*** DATA RECORDS ***
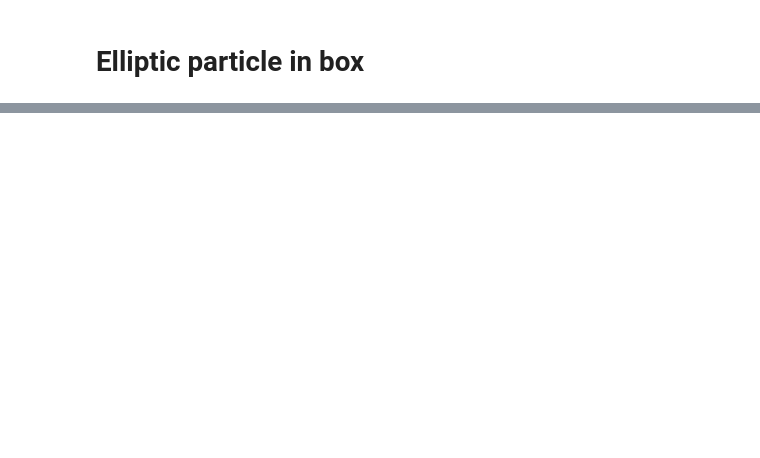
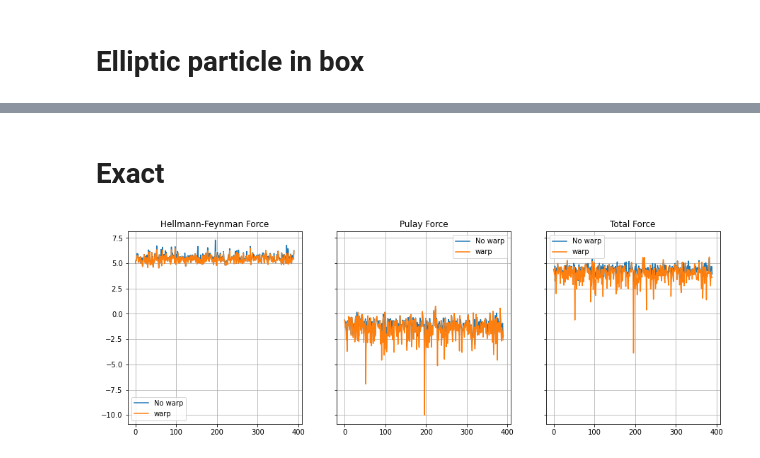
Before and after one commit to Jvanrhijn/pydmc, a Jupyter notebook: examples/elliptic_well.ipynb, the cells around one changed output, grey strips where cells are left out. Cells and saved outputs as stored; diff of their text form; code cells hidden in the pictures; blank space fills up the shorter version.

```diff
--- a/examples/elliptic_well.ipynb
+++ b/examples/elliptic_well.ipynb
@@ -90,0 +104,6 @@ plt.grid()
+# %% [markdown]
+# Exact
+# %%
+plot_force_data_trace(flhf, flpulay_exact_nocutoff, flhf_warp, flpulay_exact_nocutoff_warp, bin_size=1)
+# %% [output]
+[figure, added]
```
Also changed, not shown: parts of 12 cells of this notebook, 3 other files.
***
**WORK INSTRUCTION**: Every line of the data that holds "output" should be counted, and only the total given.

**COMPLETED EXERCISE**: 2